Read the records below and copy each line that contains "Heating".
*** Block opens ***
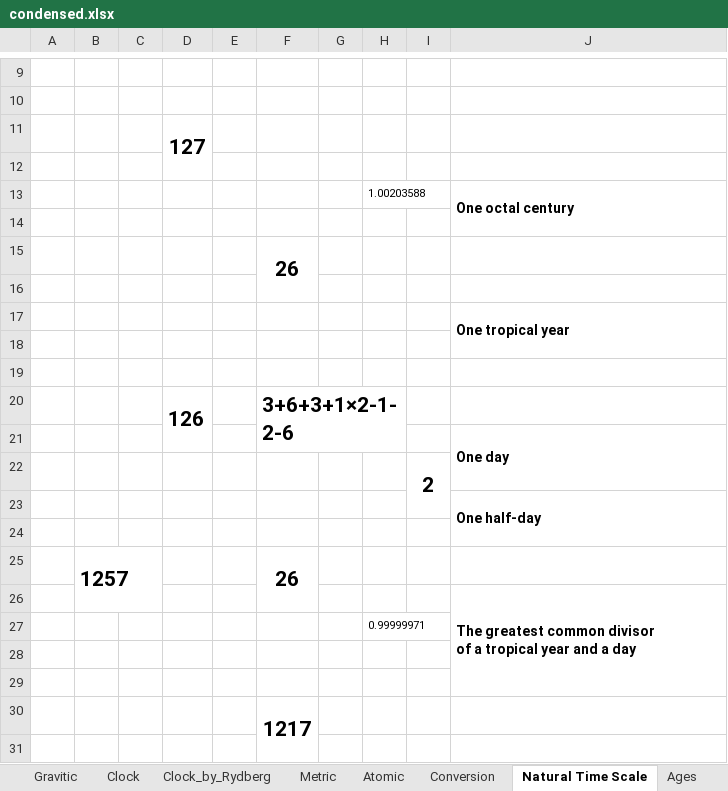
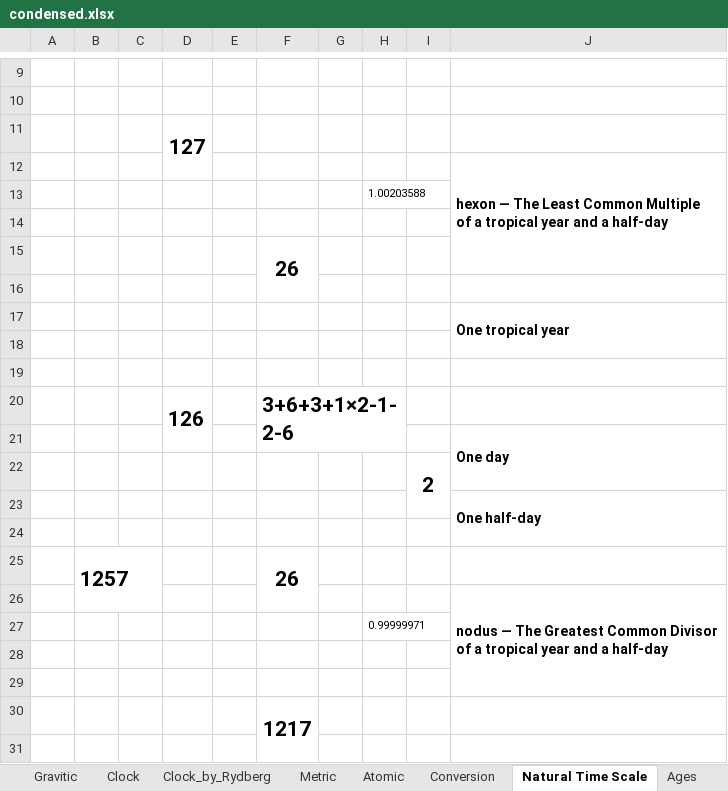
Before and after one commit to suchowan/a_converter, an Excel workbook: doc/condensed.xlsx, sheet Natural Time Scale, drawn as a sheet; only a part is shown, gaps mark what is left out; values as stored, in another font and other column widths than the file's, no borders; charts and pictures not drawn; ↵ is a line break in a cell; the diff names each change by its address in the sheet, - before the commit and + after, or states it on an @@ line.

Commit message:
Revised the diagrams for the duodecimal myriad system and NaturalTimeScale, and added a link from index.html to the Research Portal.

```diff
--- a/doc/condensed.xlsx (sheet Natural Time Scale)
+++ b/doc/condensed.xlsx (sheet Natural Time Scale)
-J12: (empty)
+J12: hexon ― The Least Common Multiple ↵ of a tropical year and a half‑day
+J12:J15 merged
-J13: One octal century
+J13: (empty)
-J13:J14 merged
-J26: The greatest common divisor ↵ of a tropical year and a day
+J26: nodus ― The Greatest Common Divisor ↵ of a tropical year and a half‑day
```
Also changed, not shown: charts or pictures, 6 other files.
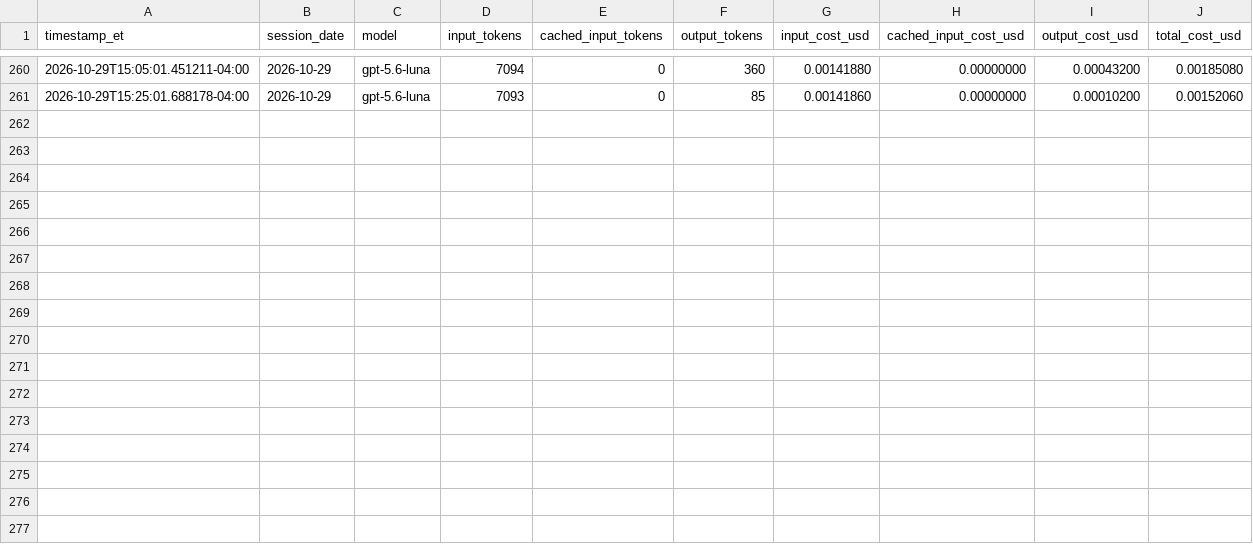
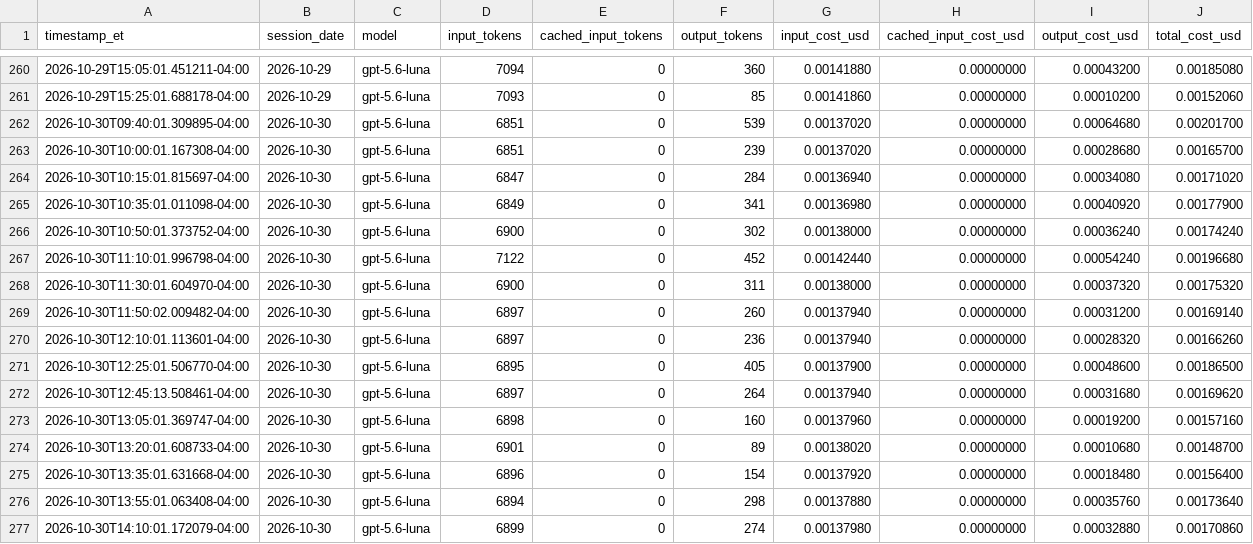
Before and after one commit to kensu-kimsu/kallisto, a CSV file: user_side/runs/scalping_v1/api_costs.csv, drawn as a sheet; only a part is shown, gaps mark what is left out.

```diff
--- a/user_side/runs/scalping_v1/api_costs.csv
+++ b/user_side/runs/scalping_v1/api_costs.csv
@@ -261 +261,17 @@ timestamp_et,session_date,model,input_tokens,cached_input_tokens,output_tokens,i
 2026-10-29T15:25:01.688178-04:00,2026-10-29,gpt-5.6-luna,7093,0,85,0.00141860,0.00000000,0.00010200,0.00152060
+2026-10-30T09:40:01.309895-04:00,2026-10-30,gpt-5.6-luna,6851,0,539,0.00137020,0.00000000,0.00064680,0.00201700
+2026-10-30T10:00:01.167308-04:00,2026-10-30,gpt-5.6-luna,6851,0,239,0.00137020,0.00000000,0.00028680,0.00165700
+2026-10-30T10:15:01.815697-04:00,2026-10-30,gpt-5.6-luna,6847,0,284,0.00136940,0.00000000,0.00034080,0.00171020
+2026-10-30T10:35:01.011098-04:00,2026-10-30,gpt-5.6-luna,6849,0,341,0.00136980,0.00000000,0.00040920,0.00177900
+2026-10-30T10:50:01.373752-04:00,2026-10-30,gpt-5.6-luna,6900,0,302,0.00138000,0.00000000,0.00036240,0.00174240
+2026-10-30T11:10:01.996798-04:00,2026-10-30,gpt-5.6-luna,7122,0,452,0.00142440,0.00000000,0.00054240,0.00196680
+2026-10-30T11:30:01.604970-04:00,2026-10-30,gpt-5.6-luna,6900,0,311,0.00138000,0.00000000,0.00037320,0.00175320
+2026-10-30T11:50:02.009482-04:00,2026-10-30,gpt-5.6-luna,6897,0,260,0.00137940,0.00000000,0.00031200,0.00169140
+2026-10-30T12:10:01.113601-04:00,2026-10-30,gpt-5.6-luna,6897,0,236,0.00137940,0.00000000,0.00028320,0.00166260
+2026-10-30T12:25:01.506770-04:00,2026-10-30,gpt-5.6-luna,6895,0,405,0.00137900,0.00000000,0.00048600,0.00186500
+2026-10-30T12:45:13.508461-04:00,2026-10-30,gpt-5.6-luna,6897,0,264,0.00137940,0.00000000,0.00031680,0.00169620
+2026-10-30T13:05:01.369747-04:00,2026-10-30,gpt-5.6-luna,6898,0,160,0.00137960,0.00000000,0.00019200,0.00157160
+2026-10-30T13:20:01.608733-04:00,2026-10-30,gpt-5.6-luna,6901,0,89,0.00138020,0.00000000,0.00010680,0.00148700
+2026-10-30T13:35:01.631668-04:00,2026-10-30,gpt-5.6-luna,6896,0,154,0.00137920,0.00000000,0.00018480,0.00156400
+2026-10-30T13:55:01.063408-04:00,2026-10-30,gpt-5.6-luna,6894,0,298,0.00137880,0.00000000,0.00035760,0.00173640
+2026-10-30T14:10:01.172079-04:00,2026-10-30,gpt-5.6-luna,6899,0,274,0.00137980,0.00000000,0.00032880,0.00170860
```
Also changed, not shown: user_side/runs/scalping_v1/baseline_replay.csv, user_side/runs/scalping_v1/daily_performance.csv, 9 other files.
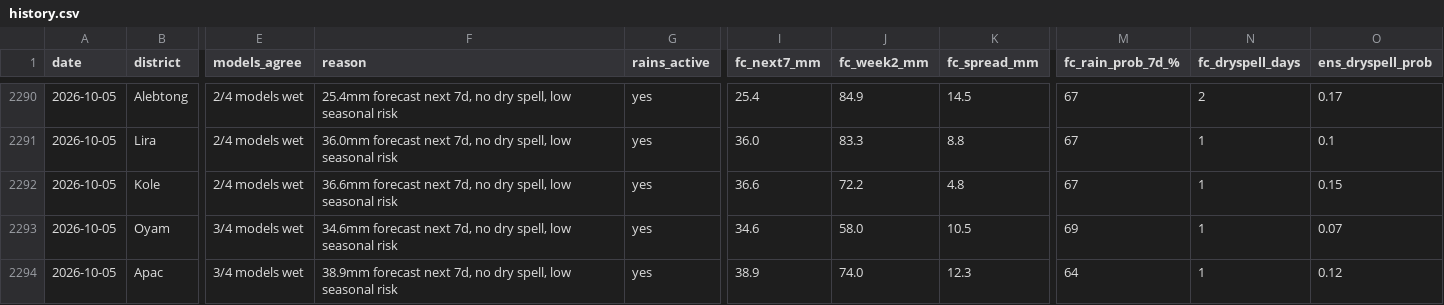
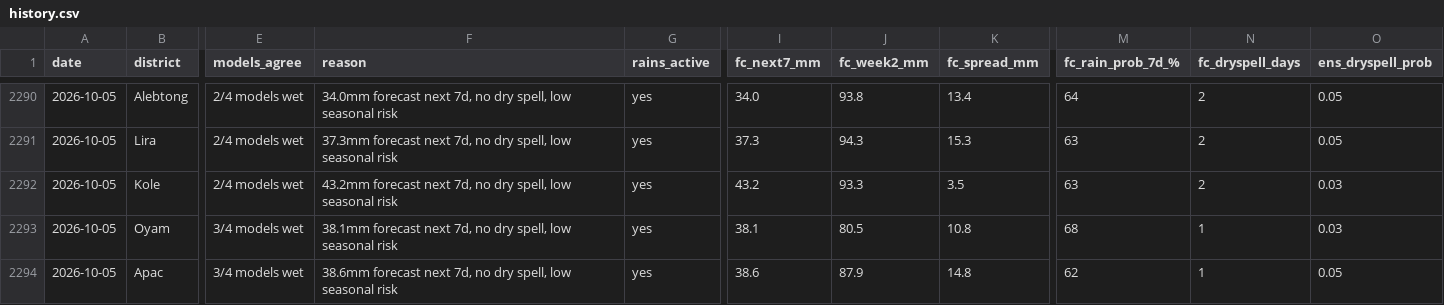
Before and after one commit to quinn-Uganda/planting-monitor, a CSV file: planting_monitor_out/history.csv, drawn as a sheet; only a part is shown, gaps mark what is left out; the diff covers the shown part only; the diff names each change by its address in the sheet, - before the commit and + after, or states it on an @@ line.

```diff
--- a/planting_monitor_out/history.csv
+++ b/planting_monitor_out/history.csv
-F2290 (reason): 25.4mm forecast next…
+F2290 (reason): 34.0mm forecast next…
-I2290 (fc_next7_mm): 25.4
+I2290 (fc_next7_mm): 34.0
-J2290 (fc_week2_mm): 84.9
+J2290 (fc_week2_mm): 93.8
-K2290 (fc_spread_mm): 14.5
+K2290 (fc_spread_mm): 13.4
-M2290 (fc_rain_prob_7d_%): 67
+M2290 (fc_rain_prob_7d_%): 64
-O2290 (ens_dryspell_prob): 0.17
+O2290 (ens_dryspell_prob): 0.05
-F2291 (reason): 36.0mm forecast next…
+F2291 (reason): 37.3mm forecast next…
-I2291 (fc_next7_mm): 36.0
+I2291 (fc_next7_mm): 37.3
-J2291 (fc_week2_mm): 83.3
+J2291 (fc_week2_mm): 94.3
-K2291 (fc_spread_mm): 8.8
+K2291 (fc_spread_mm): 15.3
-M2291:M2292 (fc_rain_prob_7d_%): 67
+M2291:M2292 (fc_rain_prob_7d_%): 63
-N2291:N2292 (fc_dryspell_days): 1
+N2291:N2292 (fc_dryspell_days): 2
-O2291 (ens_dryspell_prob): 0.1
+O2291 (ens_dryspell_prob): 0.05
-F2292 (reason): 36.6mm forecast next…
+F2292 (reason): 43.2mm forecast next…
-I2292 (fc_next7_mm): 36.6
+I2292 (fc_next7_mm): 43.2
-J2292 (fc_week2_mm): 72.2
+J2292 (fc_week2_mm): 93.3
-K2292 (fc_spread_mm): 4.8
+K2292 (fc_spread_mm): 3.5
-O2292 (ens_dryspell_prob): 0.15
+O2292 (ens_dryspell_prob): 0.03
-F2293 (reason): 34.6mm forecast next…
+F2293 (reason): 38.1mm forecast next…
-I2293 (fc_next7_mm): 34.6
+I2293 (fc_next7_mm): 38.1
-J2293 (fc_week2_mm): 58.0
+J2293 (fc_week2_mm): 80.5
-K2293 (fc_spread_mm): 10.5
+K2293 (fc_spread_mm): 10.8
-M2293 (fc_rain_prob_7d_%): 69
+M2293 (fc_rain_prob_7d_%): 68
-O2293 (ens_dryspell_prob): 0.07
+O2293 (ens_dryspell_prob): 0.03
-F2294 (reason): 38.9mm forecast next…
+F2294 (reason): 38.6mm forecast next…
-I2294 (fc_next7_mm): 38.9
+I2294 (fc_next7_mm): 38.6
-J2294 (fc_week2_mm): 74.0
+J2294 (fc_week2_mm): 87.9
-K2294 (fc_spread_mm): 12.3
+K2294 (fc_spread_mm): 14.8
-M2294 (fc_rain_prob_7d_%): 64
+M2294 (fc_rain_prob_7d_%): 62
-O2294 (ens_dryspell_prob): 0.12
+O2294 (ens_dryspell_prob): 0.05
```
Also changed, not shown: 110 edited cells elsewhere in this file, planting_monitor_out/status_today.csv, 4 other files.
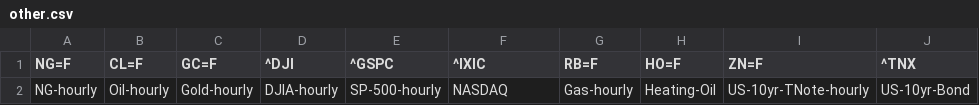
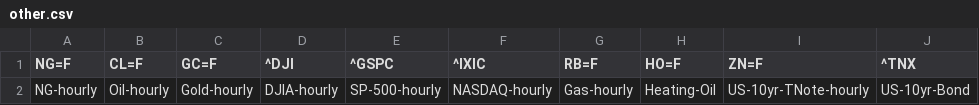
Before and after one commit to ad-mitium/yahoo-stock-scraper, a CSV file: csv_config_files/other.csv, drawn as a sheet.

Commit message:
Rename prefix in other.csv

```diff
--- a/csv_config_files/other.csv
+++ b/csv_config_files/other.csv
@@ -1,2 +1,2 @@
 "NG=F","CL=F","GC=F","^DJI","^GSPC","^IXIC","RB=F",HO=F,"ZN=F","^TNX"
-"NG-hourly","Oil-hourly","Gold-hourly","DJIA-hourly","SP-500-hourly","NASDAQ","Gas-hourly","Heating-Oil","US-10yr-TNote-hourly","US-10yr-Bond"
+"NG-hourly","Oil-hourly","Gold-hourly","DJIA-hourly","SP-500-hourly","NASDAQ-hourly","Gas-hourly","Heating-Oil","US-10yr-TNote-hourly","US-10yr-Bond"
```
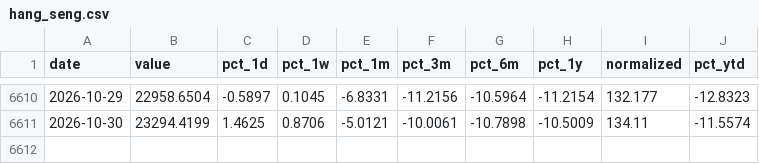
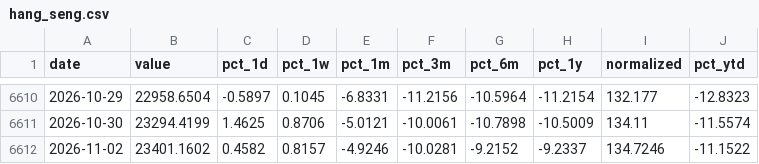
Before and after one commit to Ruben-Bosmans/global-macro-dashboard, a CSV file: data/processed/hang_seng.csv, drawn as a sheet; only a part is shown, gaps mark what is left out.

```diff
--- a/data/processed/hang_seng.csv
+++ b/data/processed/hang_seng.csv
@@ -6611 +6611,2 @@ date,value,pct_1d,pct_1w,pct_1m,pct_3m,pct_6m,pct_1y,normalized,pct_ytd
 2026-10-30,23294.4199,1.4625,0.8706,-5.0121,-10.0061,-10.7898,-10.5009,134.11,-11.5574
+2026-11-02,23401.1602,0.4582,0.8157,-4.9246,-10.0281,-9.2152,-9.2337,134.7246,-11.1522
```
Also changed, not shown: data/processed/crypto_btc.csv, data/processed/crypto_link.csv, 51 other files.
*** Block closes ***
● **RESPONSE AREA**
-"NG-hourly","Oil-hourly","Gold-hourly","DJIA-hourly","SP-500-hourly","NASDAQ","Gas-hourly","Heating-Oil","US-10yr-TNote-hourly","US-10yr-Bond"
+"NG-hourly","Oil-hourly","Gold-hourly","DJIA-hourly","SP-500-hourly","NASDAQ-hourly","Gas-hourly","Heating-Oil","US-10yr-TNote-hourly","US-10yr-Bond"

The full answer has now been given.